→ **Assignment**
Where does the string "Éxito" occur in the entries below? Copy every line where it does.

[Image comparison data]

►

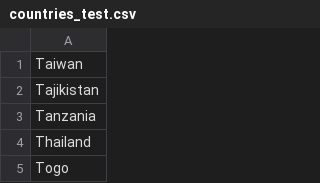
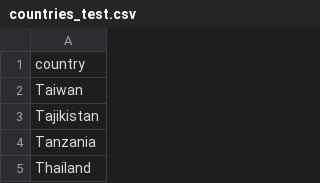
Before and after one commit to thatsmecmd/TWA-DB2-Project, a CSV file: server/Python_Scripts/countries_test.csv, drawn as a sheet; only a part is shown; the shorter side is filled out with more unchanged rows; the diff names each change by its address in the sheet, - before the commit and + after, or states it on an @@ line.

```diff
--- a/server/Python_Scripts/countries_test.csv
+++ b/server/Python_Scripts/countries_test.csv
+row 1: country
```
Also changed, not shown: 1 other file.
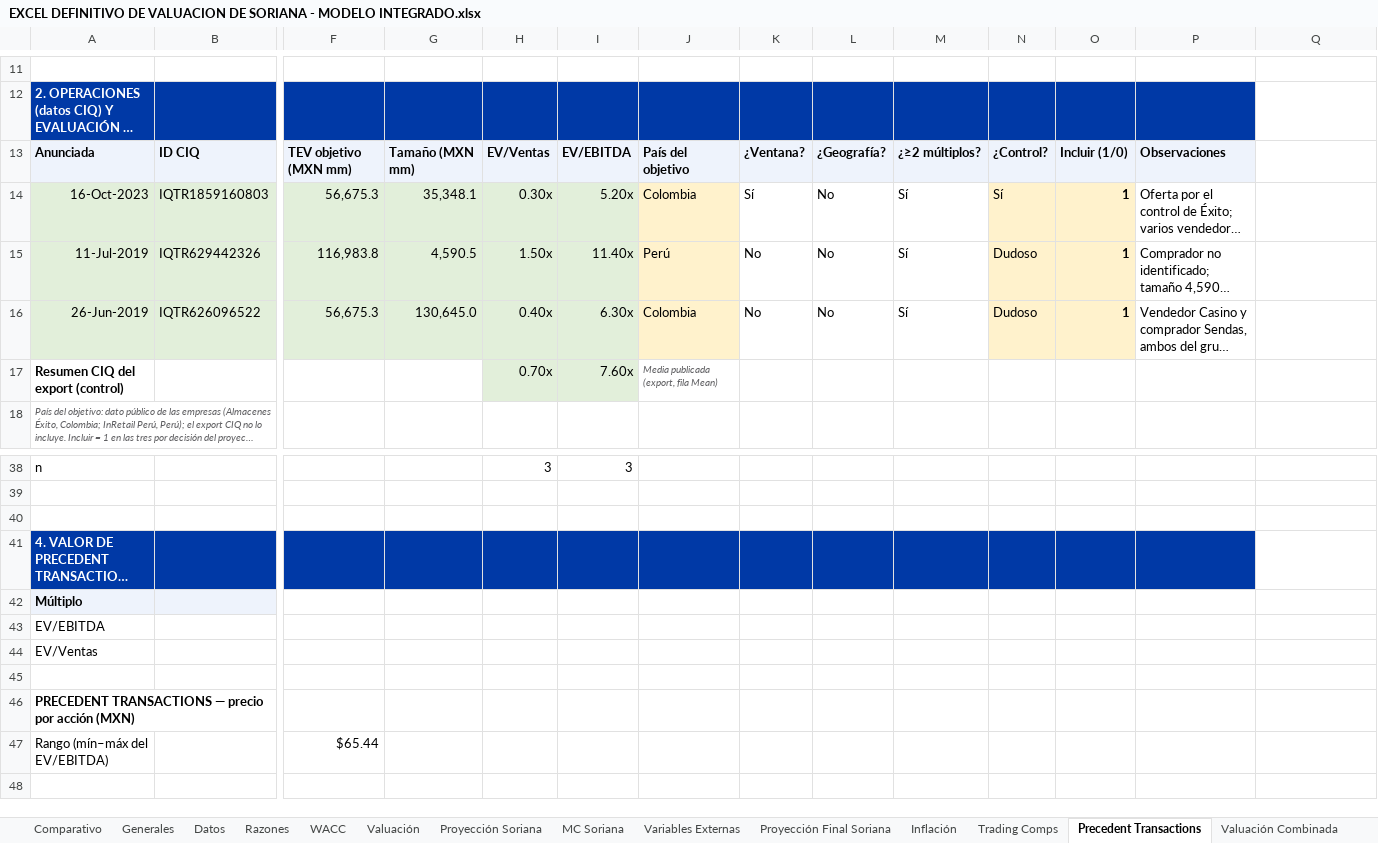
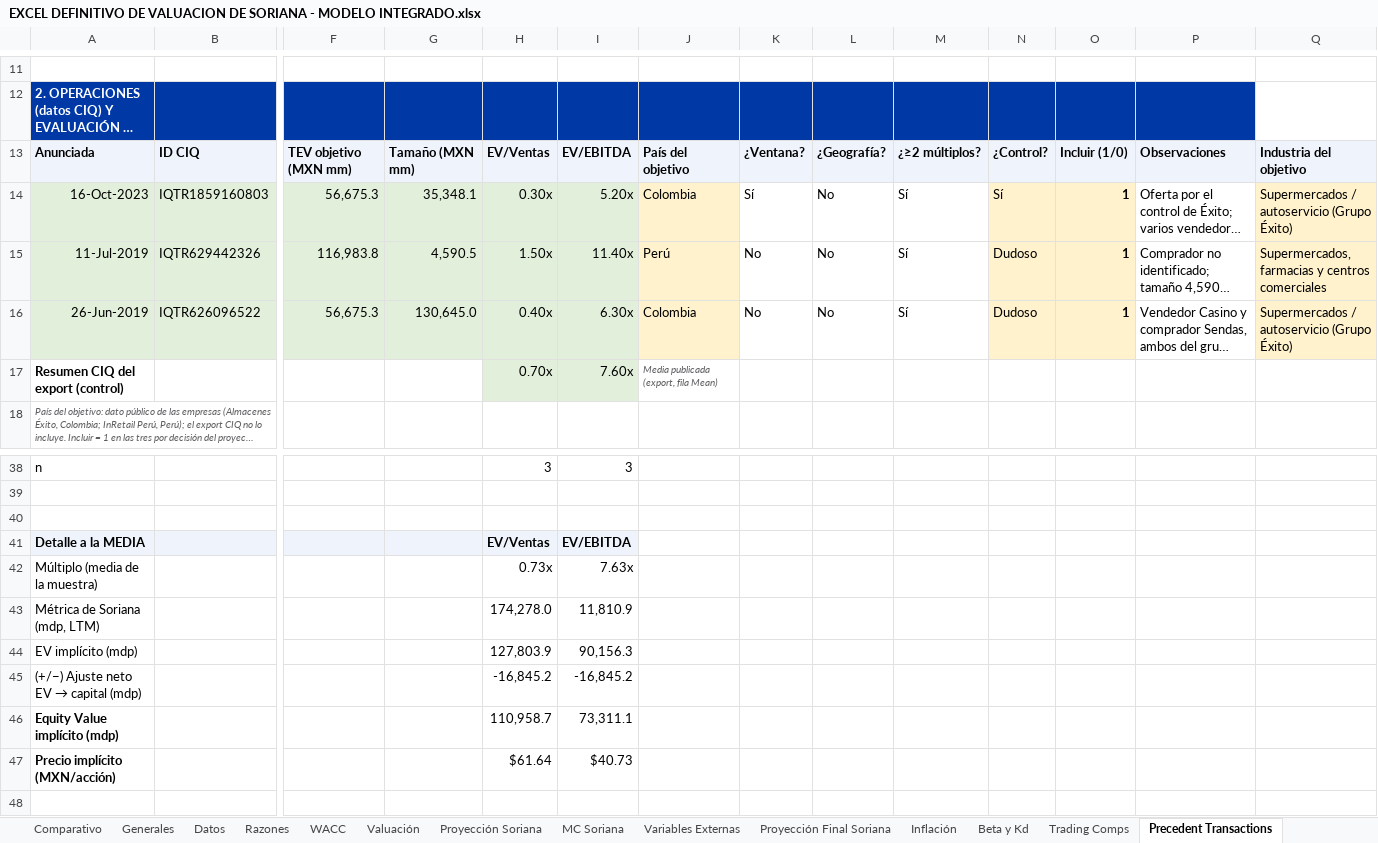
Before and after one commit to a01614662-creator/valuflow-equity-lens, an Excel workbook: excel/EXCEL DEFINITIVO DE VALUACION DE SORIANA - MODELO INTEGRADO.xlsx, sheet Precedent Transactions, drawn as a sheet; only a part is shown, gaps mark what is left out; the shorter side is filled out with more unchanged rows; long unchanged cells end in …; values as stored, in another font and other column widths than the file's, no borders; rows hold the shown columns only; the diff names each change by its address in the sheet, - before the commit and + after, or states it on an @@ line.

```diff
--- a/excel/EXCEL DEFINITIVO DE VALUACION DE SORIANA - MODELO INTEGRADO.xlsx (sheet Precedent Transactions)
+++ b/excel/EXCEL DEFINITIVO DE VALUACION DE SORIANA - MODELO INTEGRADO.xlsx (sheet Precedent Transactions)
+sheet tab: Beta y Kd
-Q13: (empty)
+Q13: Industria del objetivo
-Q13 fill: none
+Q13 fill: #EEF3FC
-Q14: (empty)
+Q14: Supermercados / autoservicio (Grupo Éxito)
-Q14:Q16 fill: none
+Q14:Q16 fill: #FFF2CC
-Q15: (empty)
+Q15: Supermercados, farmacias y centros comerciales
-Q16: (empty)
+Q16: Supermercados / autoservicio (Grupo Éxito)
+row 40: (empty)
+row 41: Detalle a la MEDIA |  |  |  | EV/Ventas | EV/EBITDA
+row 42: Múltiplo (media de la muestra) |  |  |  | 0.73x | 7.63x
+row 43: Métrica de Soriana (mdp, LTM) |  |  |  | 174,278.0 | 11,810.9
+row 44: EV implícito (mdp) |  |  |  | 127,803.9 | 90,156.3
+row 45: (+/−) Ajuste neto EV → capital (mdp) |  |  |  | -16,845.2 | -16,845.2
+row 46: Equity Value implícito (mdp) |  |  |  | 110,958.7 | 73,311.1
+row 47: Precio implícito (MXN/acción) |  |  |  | $61.64 | $40.73
```
Also changed, not shown: sheet Validación, sheet Proyección Final Soriana, sheet Valuación, sheet Comparativo, sheet Proyección Soriana, sheet WACC, 3 more sheets, formulas that keep their value, 25 other files.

◄

→ **Solution to this task**
+Q14: Supermercados / autoservicio (Grupo Éxito)
+Q16: Supermercados / autoservicio (Grupo Éxito)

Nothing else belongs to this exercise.